**What is expected**
Images aside, return all the entries exactly.

**Exercise data**
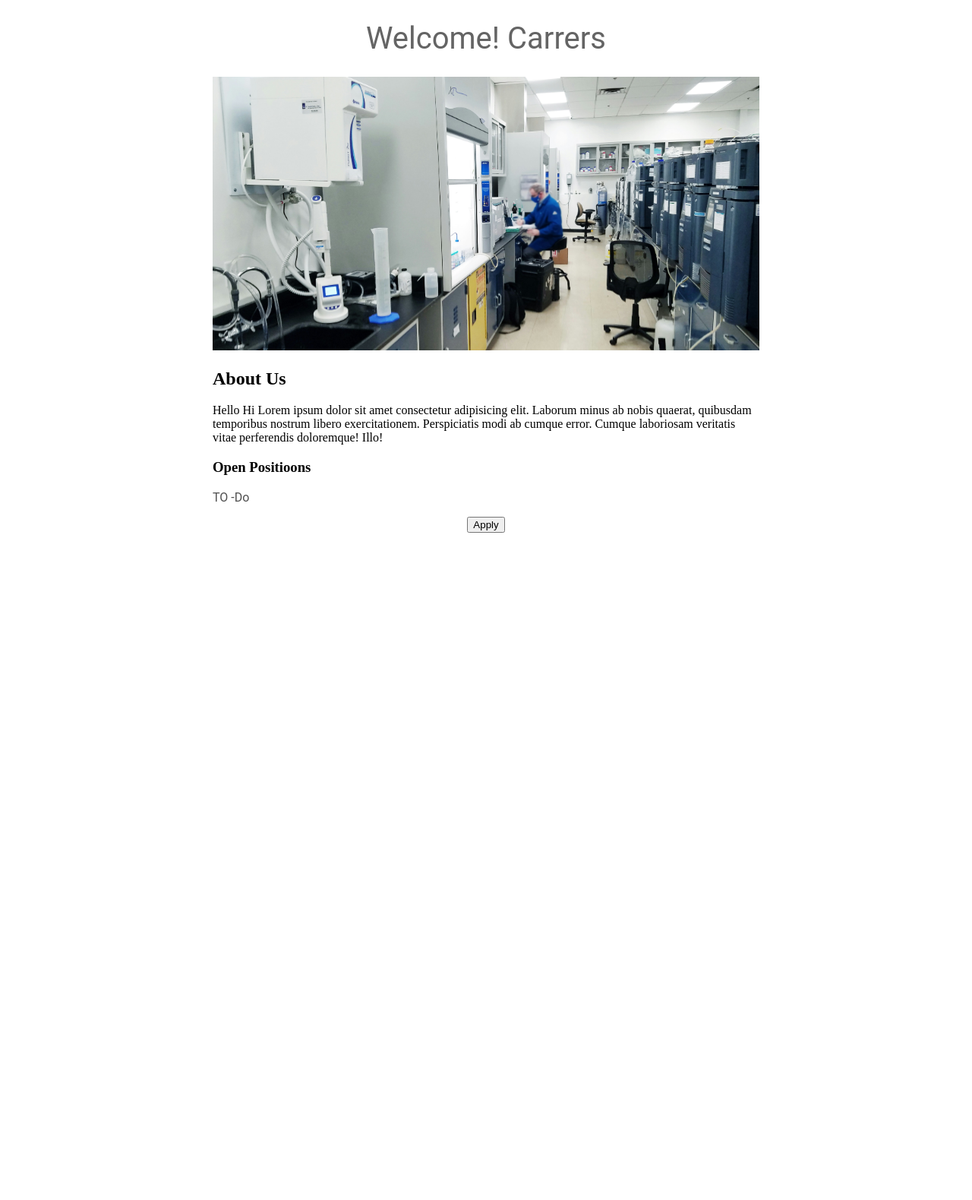
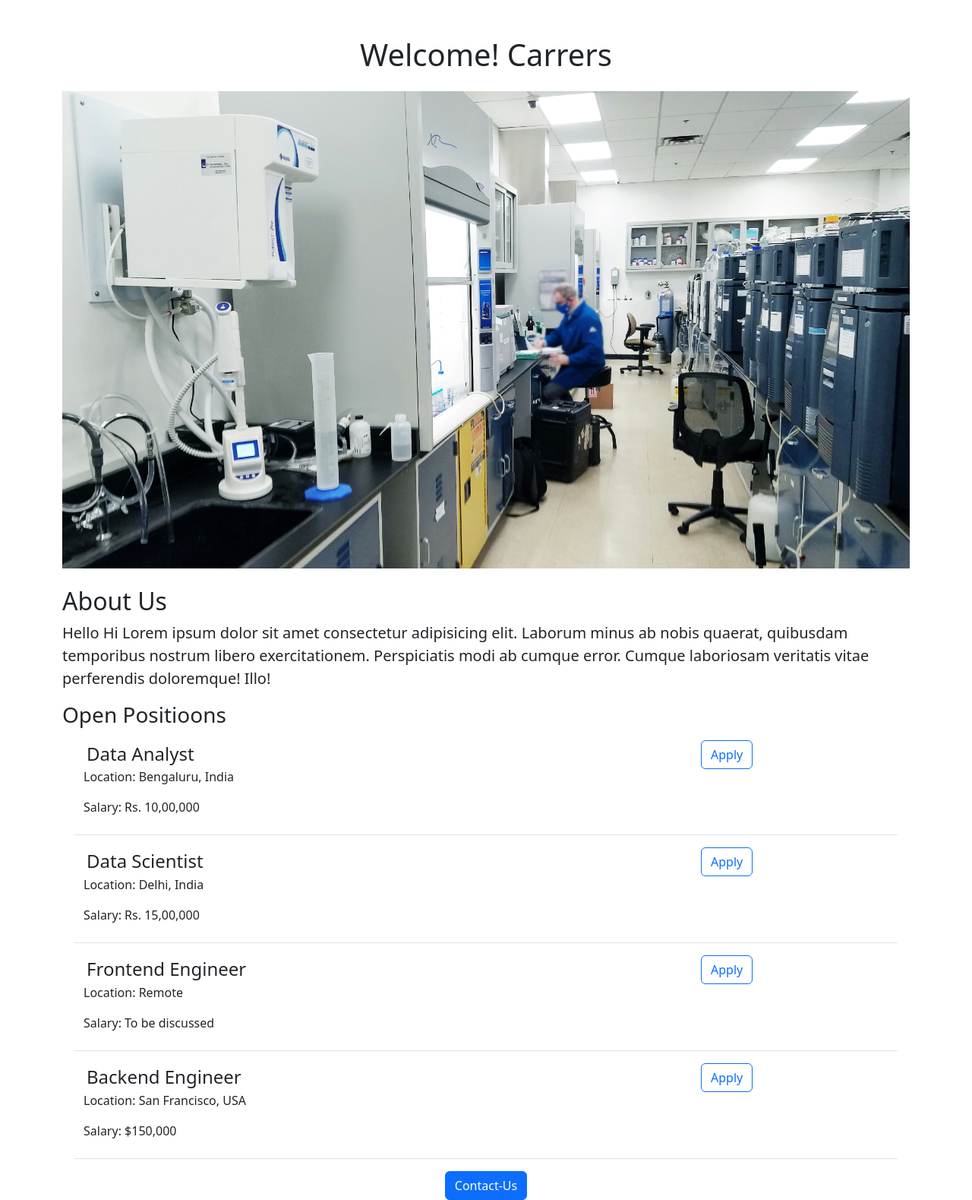
Before and after one commit to kirans0325/career-website, a Flask app: page / in a window 1280 px wide. Shown: the whole page at 76% size. Before the commit the page ends 701 px from the top, so only its background shows below. Run offline with Flask 3, Linux system fonts and the light colour scheme.

Commit message:
added boot strap

```diff
--- a/app.py
+++ b/app.py
@@ -2,9 +2,32 @@ from flask import Flask, render_template
 
 app = Flask(__name__)
 
+JOBS = [{
+    'id': 1,
+    'title': 'Data Analyst',
+    'location': 'Bengaluru, India',
+    'salary': 'Rs. 10,00,000'
+}, {
+    'id': 2,
+    'title': 'Data Scientist',
+    'location': 'Delhi, India',
+    'salary': 'Rs. 15,00,000'
+}, {
+    'id': 3,
+    'title': 'Frontend Engineer',
+    'location': 'Remote'
+}, {
+    'id': 4,
+    'title': 'Backend Engineer',
+    'location': 'San Francisco, USA',
+    'salary': '$150,000'
+}]
+
+
 @app.route('/')
 def hello():
-    return render_template('home.html')
+    return render_template('home.html', jobs=JOBS)
+
 
 if __name__ == '__main__':
-    app.run(host='0.0.0.0', port=8080,debug=True)
+    app.run(host='0.0.0.0', port=8080, debug=True)
--- a/templates/home.html
+++ b/templates/home.html
@@ -2,46 +2,30 @@
 <html>
   <head>
     <title>career-web </title>
-    <style>
-      h1{
-        font-size: 40px;
-        font-family: Roboto;
-        font-weight: normal;
-        color: rgb(100,100,100);
-        text-align: center;
-      }
-      p{
-        font-family: Roboto;
-        color: rgb(80,80,80);
-      }
-      #banner{
-        width: 100%;
-        height: 360px;
-        object-fit: cover;
-      }
-      .bodytext {
-        font-family: rosybrown;
-        text-align: center;
-        color: rgb(80,90,90)
-      }
-      #container{
-        max-width: 720px;
-        margin: 0 auto;
-      }
-    </style>
+    <meta charset="utf-8">
+    <meta name="viewport" content="width=device-width, initial-scale=1">
+    <link href="https://cdn.jsdelivr.net/npm/bootstrap@5.3.3/dist/css/bootstrap.min.css" rel="stylesheet" integrity="sha384-QWTKZyjpPEjISv5WaRU9OFeRpok6YctnYmDr5pNlyT2bRjXh0JMhjY6hW+ALEwIH" crossorigin="anonymous">
   </head>
   <body>
-    <div id="container">
+    <div class="container">
 
-    <h1>
+    <h1 class='text-center mt-5 mb-4'>
       Welcome! Carrers
     </h1>
-    <img id="banner" src="static/banner.jpeg" height="320">
-    <h2>About Us</h2>
-    Hello Hi Lorem ipsum dolor sit amet consectetur adipisicing elit. Laborum minus ab nobis quaerat, quibusdam temporibus nostrum libero exercitationem. Perspiciatis modi ab cumque error. Cumque laboriosam veritatis vitae perferendis doloremque! Illo!
+    <img class=img-fluid src="static/banner.jpeg" height="320">
+    <h2 class = " mt-4 mb-2">About Us</h2>
+    <p class="lead">
+
+      Hello Hi Lorem ipsum dolor sit amet consectetur adipisicing elit. Laborum minus ab nobis quaerat, quibusdam temporibus nostrum libero exercitationem. Perspiciatis modi ab cumque error. Cumque laboriosam veritatis vitae perferendis doloremque! Illo!
+    </p>
+  <h3>Open Positioons</h3>
+  <div>
+  {% for job in jobs %}
+{% include 'jobitem.html'%}
+
+    {% endfor %}
+  </div>
+   <div style="text-align:center;"> <button class="btn btn-primary">Contact-Us</button></div>
+    </div>
   </body>
-  <h3>Open Positioons</h3>
-  <p>TO -Do</p>
-   <div style="text-align:center;"> <button>Apply</button></div>
-    </div>
 </html>
--- /dev/null
+++ b/templates/jobitem.html
@@ -0,0 +1,17 @@
+
+<div class="border-bottom row" style="margin:16px ; padding-bottom:8px" >
+    <div class='col-9'>
+
+    <h4 style="margin:4px">{{ job.title }}</h4>
+    <p>Location: {{ job.location }}</p>
+    {% if job.salary %}
+        <p>Salary: {{ job.salary }}</p>
+    {% else %}
+        <p>Salary: To be discussed</p>
+    {% endif %}
+
+    </div>
+   <div class="col-3">
+    <button type="button" class="btn btn-outline-primary">Apply</button>
+   </div>
+</div>
```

**Result of this exercise**
Before and after one commit to kirans0325/career-website, a Flask app: page / in a window 1280 px wide. Shown: the whole page at 76% size. Before the commit the page ends 701 px from the top, so only its background shows below. Run offline with Flask 3, Linux system fonts and the light colour scheme.

Commit message:
added boot strap

```diff
--- a/app.py
+++ b/app.py
@@ -2,9 +2,32 @@ from flask import Flask, render_template
 
 app = Flask(__name__)
 
+JOBS = [{
+    'id': 1,
+    'title': 'Data Analyst',
+    'location': 'Bengaluru, India',
+    'salary': 'Rs. 10,00,000'
+}, {
+    'id': 2,
+    'title': 'Data Scientist',
+    'location': 'Delhi, India',
+    'salary': 'Rs. 15,00,000'
+}, {
+    'id': 3,
+    'title': 'Frontend Engineer',
+    'location': 'Remote'
+}, {
+    'id': 4,
+    'title': 'Backend Engineer',
+    'location': 'San Francisco, USA',
+    'salary': '$150,000'
+}]
+
+
 @app.route('/')
 def hello():
-    return render_template('home.html')
+    return render_template('home.html', jobs=JOBS)
+
 
 if __name__ == '__main__':
-    app.run(host='0.0.0.0', port=8080,debug=True)
+    app.run(host='0.0.0.0', port=8080, debug=True)
--- a/templates/home.html
+++ b/templates/home.html
@@ -2,46 +2,30 @@
 <html>
   <head>
     <title>career-web </title>
-    <style>
-      h1{
-        font-size: 40px;
-        font-family: Roboto;
-        font-weight: normal;
-        color: rgb(100,100,100);
-        text-align: center;
-      }
-      p{
-        font-family: Roboto;
-        color: rgb(80,80,80);
-      }
-      #banner{
-        width: 100%;
-        height: 360px;
-        object-fit: cover;
-      }
-      .bodytext {
-        font-family: rosybrown;
-        text-align: center;
-        color: rgb(80,90,90)
-      }
-      #container{
-        max-width: 720px;
-        margin: 0 auto;
-      }
-    </style>
+    <meta charset="utf-8">
+    <meta name="viewport" content="width=device-width, initial-scale=1">
+    <link href="https://cdn.jsdelivr.net/npm/bootstrap@5.3.3/dist/css/bootstrap.min.css" rel="stylesheet" integrity="sha384-QWTKZyjpPEjISv5WaRU9OFeRpok6YctnYmDr5pNlyT2bRjXh0JMhjY6hW+ALEwIH" crossorigin="anonymous">
   </head>
   <body>
-    <div id="container">
+    <div class="container">
 
-    <h1>
+    <h1 class='text-center mt-5 mb-4'>
       Welcome! Carrers
     </h1>
-    <img id="banner" src="static/banner.jpeg" height="320">
-    <h2>About Us</h2>
-    Hello Hi Lorem ipsum dolor sit amet consectetur adipisicing elit. Laborum minus ab nobis quaerat, quibusdam temporibus nostrum libero exercitationem. Perspiciatis modi ab cumque error. Cumque laboriosam veritatis vitae perferendis doloremque! Illo!
+    <img class=img-fluid src="static/banner.jpeg" height="320">
+    <h2 class = " mt-4 mb-2">About Us</h2>
+    <p class="lead">
+
+      Hello Hi Lorem ipsum dolor sit amet consectetur adipisicing elit. Laborum minus ab nobis quaerat, quibusdam temporibus nostrum libero exercitationem. Perspiciatis modi ab cumque error. Cumque laboriosam veritatis vitae perferendis doloremque! Illo!
+    </p>
+  <h3>Open Positioons</h3>
+  <div>
+  {% for job in jobs %}
+{% include 'jobitem.html'%}
+
+    {% endfor %}
+  </div>
+   <div style="text-align:center;"> <button class="btn btn-primary">Contact-Us</button></div>
+    </div>
   </body>
-  <h3>Open Positioons</h3>
-  <p>TO -Do</p>
-   <div style="text-align:center;"> <button>Apply</button></div>
-    </div>
 </html>
--- /dev/null
+++ b/templates/jobitem.html
@@ -0,0 +1,17 @@
+
+<div class="border-bottom row" style="margin:16px ; padding-bottom:8px" >
+    <div class='col-9'>
+
+    <h4 style="margin:4px">{{ job.title }}</h4>
+    <p>Location: {{ job.location }}</p>
+    {% if job.salary %}
+        <p>Salary: {{ job.salary }}</p>
+    {% else %}
+        <p>Salary: To be discussed</p>
+    {% endif %}
+
+    </div>
+   <div class="col-3">
+    <button type="button" class="btn btn-outline-primary">Apply</button>
+   </div>
+</div>
```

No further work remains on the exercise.